Come July 1, while Canadians celebrate our country’s birthday, it’s us that get a present! Canada’s new anti-spam legislation (CASL) rolls out in full force. It’s good news for consumers, bad news for small businesses.
My inbox is already jam packed with useless emails (yes I know, I need to do some purging). Over the last few weeks though, it’s been filling up faster than ever. Perhaps you’ve noticed the same?
All sorts of companies are coming out of the woodwork sending me emails. Despite the range of businesses, their messages are all after the same thing:
“Yes please! Opt me in!”
“Let’s keep the conversation going!”
Yup, they all want to keep on sending me emails.

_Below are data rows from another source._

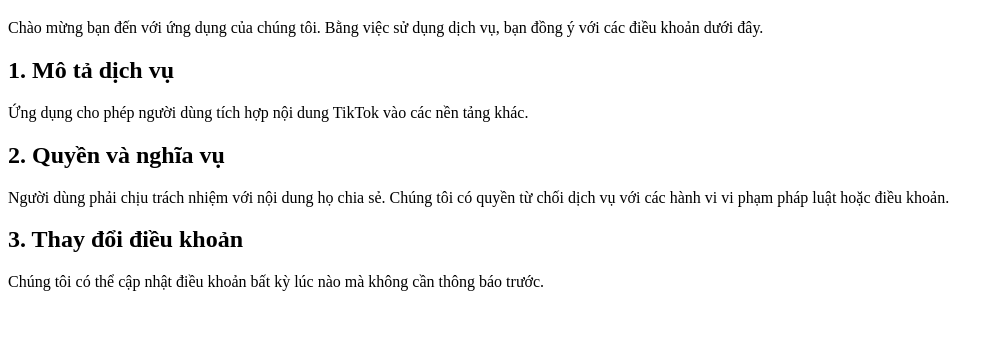
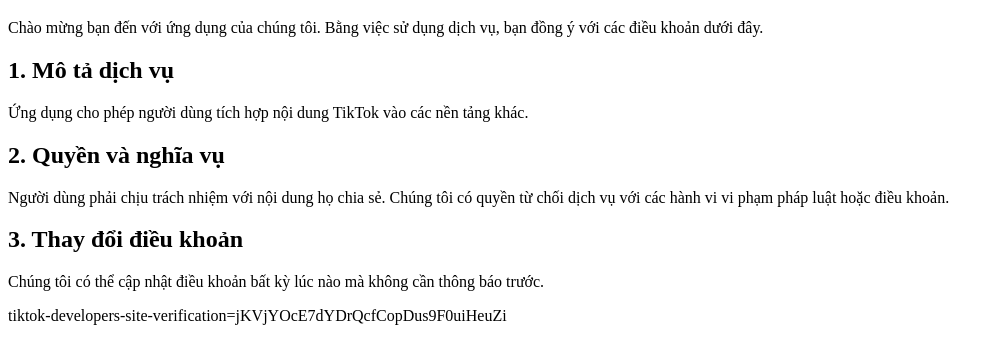
Before and after one commit to TrinhHoangHa/tiktok-api-legal, a plain HTML site: page terms.html in a window 1280 px wide. Shown: the part 61-424 px from the top of the page, without its empty margins (0-1000 px from the left). Drawn offline with Linux system fonts and the light colour scheme.

Commit message:
Update terms.html

```diff
--- a/terms.html
+++ b/terms.html
@@ -13,5 +13,6 @@
   <p>Người dùng phải chịu trách nhiệm với nội dung họ chia sẻ. Chúng tôi có quyền từ chối dịch vụ với các hành vi vi phạm pháp luật hoặc điều khoản.</p>
   <h2>3. Thay đổi điều khoản</h2>
   <p>Chúng tôi có thể cập nhật điều khoản bất kỳ lúc nào mà không cần thông báo trước.</p>
+  tiktok-developers-site-verification=jKVjYOcE7dYDrQcfCopDus9F0uiHeuZi
 </body>
 </html>
```
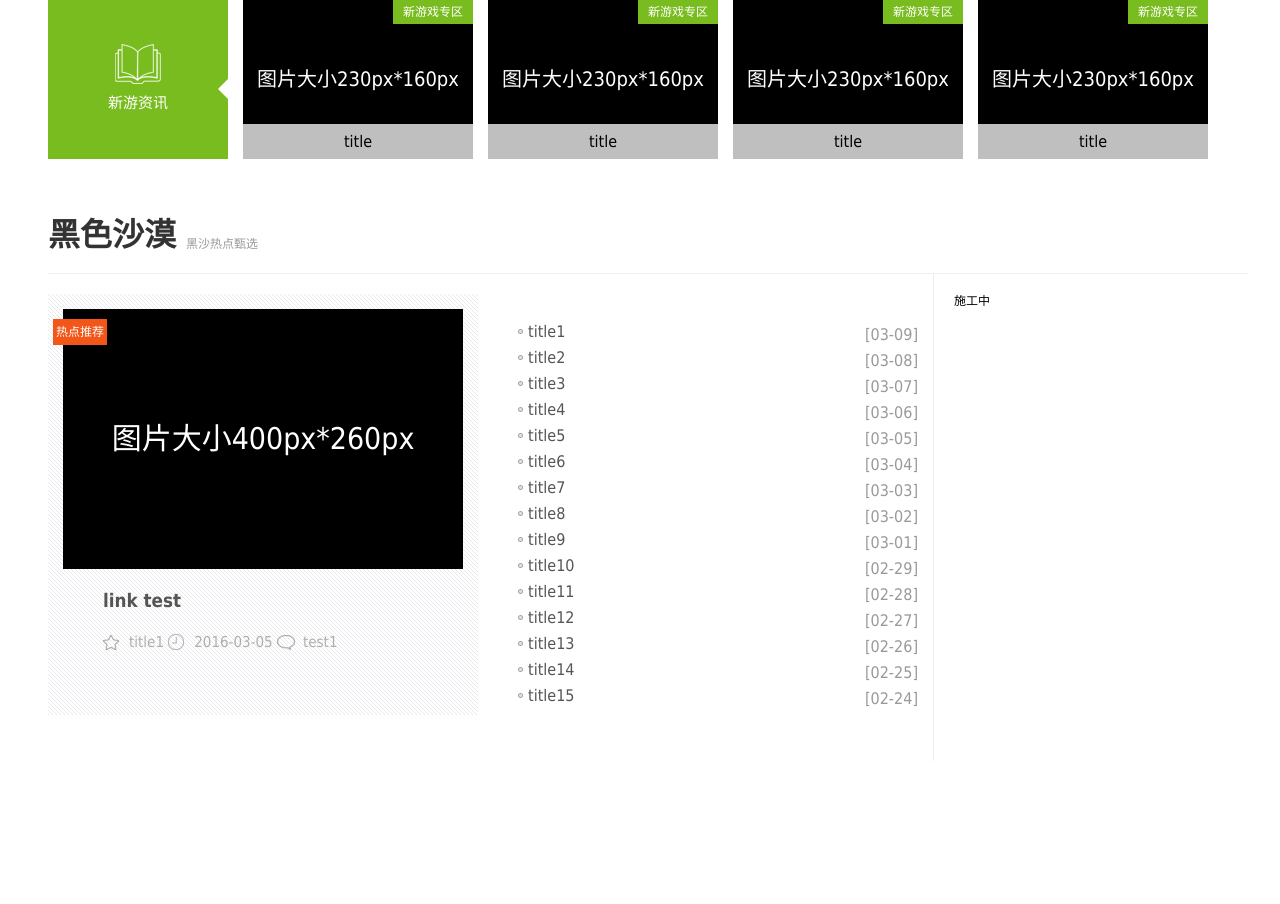
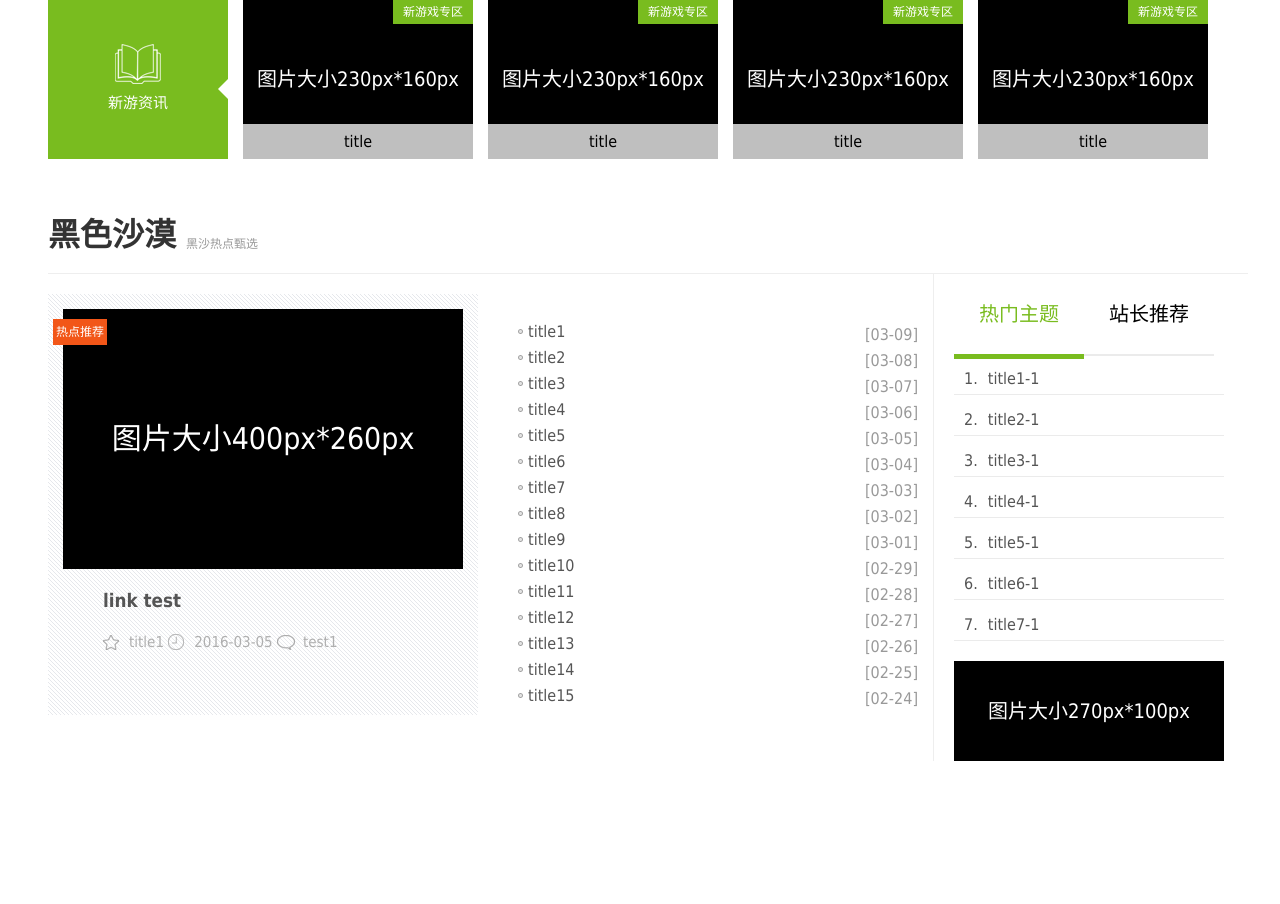
Before and after one commit to x690607895/bbs, a PHP site: page / in a window 1280 px wide. Shown: the part 1490-2394 px from the top of the page. Run offline with PHP 8.4, Linux system fonts and the light colour scheme.

Commit message:
write class='index_column_right'

```diff
--- a/css/index.css
+++ b/css/index.css
@@ -79,10 +79,16 @@ div[class$="img"]
 	border-radius: 50%;
 }
 .list_img{
-	width: 100%;
-	height: 100%;
+	width: 230px;
+	height: 160px;
 	font-size: 20px;
 	line-height: 160px;
+}
+.right_img{
+	width: 270px;
+	height: 100px;
+	font-size: 20px;
+	line-height: 100px;
 }
 /*头部下方动画CSS*/
 #mainanimation{
@@ -472,10 +478,57 @@ div[class$="img"]
 .list_tag:hover{
 	text-decoration: underline;
 }
-/*.title3_list .list1	{
-	margin-left: 10px;
-}*/
 .title4{
 	margin:60px auto;
 	width: 1200px;
 }
+.right_top{
+	width: 270px;
+	height: 60px;
+
+}
+.right_middle{
+	width: 270px;
+	height: 307px;
+}
+.right_bottom{
+	width: 270px;
+	height: 100px;
+}
+div[class^="top_index"]{
+	float: left;
+	width: 130px;
+	height: 40px;
+	border-bottom: 2px solid #ebebeb;
+	text-align: center;
+	line-height: 40px;
+	font-size: 20px;
+	cursor: pointer;
+	padding-bottom: 20px;
+}
+.right_middle a{
+	color:#555;
+	font-size: 16px;
+	line-height: 20px;
+	padding-left: 10px;
+}
+.right_middle li{
+	color:#555;
+	font-size: 16px;
+	line-height: 20px;
+	padding-top: 15px;
+	padding-left: 10px;
+	padding-bottom: 5px;
+	border-bottom: 1px solid #ebebeb;
+}
+div[class^="middle_index"] ul{
+	padding: 0px;
+	margin: 0px;
+}
+div[class^="middle_index"] a:hover{
+	text-decoration: underline;
+}
+.on{
+	color: rgb(121,188,31);
+	border-bottom: 5px solid  rgb(121,188,31) !important;
+}
--- a/index.html
+++ b/index.html
@@ -3,7 +3,7 @@
 <head>
 	<title>title</title>
 	<link rel="stylesheet" type="text/css" href="./css/index.css">
-	<script src="../js/jquery.min.js"></script>
+	<script src="./js/jquery.min.js"></script>
 	<meta http-equiv="Content-Type" content="text/html; charset=utf-8" />
 </head>
 <body>
@@ -678,7 +678,86 @@
 					</div>
 				</div>
 				<div class="index_column_right">
-					施工中
+					<div class="right_top">
+						<div class="top_index1 on">
+							热门主题
+						</div>
+						<div class="top_index2">
+							站长推荐
+						</div>
+					</div>
+					<div class="right_middle">
+						<div class="middle_index1">
+							<ul>
+								<li>
+									1.<a href="#">title1-1</a>
+								</li>
+								<li>
+									2.<a href="#">title2-1</a>
+								</li>
+								<li>
+									3.<a href="#">title3-1</a>
+								</li>
+								<li>
+									4.<a href="#">title4-1</a>
+								</li>
+								<li>
+									5.<a href="#">title5-1</a>
+								</li>
+								<li>
+									6.<a href="#">title6-1</a>
+								</li>
+								<li>
+									7.<a href="#">title7-1</a>
+								</li>
+							</ul>
+						</div>
+						<div class="middle_index2" style="display: none;">
+							<ul>
+								<li>
+									1.<a href="#">title1-2</a>
+								</li>
+								<li>
+									2.<a href="#">title2-2</a>
+								</li>
+								<li>
+									3.<a href="#">title3-2</a>
+								</li>
+								<li>
+									4.<a href="#">title4-2</a>
+								</li>
+								<li>
+									5.<a href="#">title5-2</a>
+								</li>
+								<li>
+									6.<a href="#">title6-2</a>
+								</li>
+								<li>
+									7.<a href="#">title7-2</a>
+								</li>
+							</ul>
+						</div>
+					</div>
+					<div class="right_bottom">
+						<!--<img src="" alt="" class="right_img">-->
+						<div class="right_img">
+							图片大小270px*100px
+						</div>
+					</div>
+					<script type="text/javascript">
+						$(".top_index1").hover(function(){
+							$(".top_index1").addClass("on");
+							$(".top_index2").removeClass("on");
+							$(".middle_index1").show();
+							$(".middle_index2").hide();
+						});
+						$(".top_index2").hover(function(){
+							$(".top_index2").addClass("on");
+							$(".top_index1").removeClass("on");
+							$(".middle_index2").show();
+							$(".middle_index1").hide();
+						});
+					</script>
 				</div>
 			</div>
 		</div>
```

In some cases, they may want to start in the future. Under the new laws, to do that after July 1 they need my given consent.
Up until now, many businesses have relied on implied consent to market to you electronically (emails, texts, Facebook messages, etc). Maybe you’ve done business with them in the past, bought their products, applied for a job, or entered a contest. They have your email address, so why not use it?
Or maybe you were too busy filling out your personal/payment info, that you didn’t notice the sneaky little pre-checked box for “sign me up for newsletters/offers” before you clicked onward to complete your purchase. Maybe you did and just didn’t care?
First comes the receipt email. Then one with tracking info. Then surprise! Weekly, daily, (hourly?) emails with specials, offers, newsletters, updates, and more. Ugh.
Under the new rules, pre-checked boxes are a big no-no. Those just assume your consent, not that you gave it. Businesses will also need to be able to prove you opted in now, or all sorts of badness can ensue.
Canada may be tardy for the anti-spam party (the last of the G8 countries to do so), but officials have made it clear that the delay doesn’t mean they don’t take spamming lightly.
Violators don’t just get a slap on the wrist for not obeying the rules. Individual infractions can face up to $1 million in fines. That number goes up tenfold for businesses caught red handed—fines up to $10 million! It’s no wonder everyone is scrambling like crazy to make sure they’re all up to code by next week.
As I said, the new laws are great for consumers, but businesses are going to take a hit. Electronic communications have been a great way to market to customers—both existing and potential. The new laws will find many people’s hands tied on what they can and cannot do. I wouldn’t be surprised if snail-mail campaigns make a comeback. Watch your mailbox start filling up again!
Sadly, the CASL only applies to Canadian based electronic communications. You’re still going to get random emails for money from long-lost aunts in Europe or offers for cheap Viagra from Taiwan. But hey, it’s a start!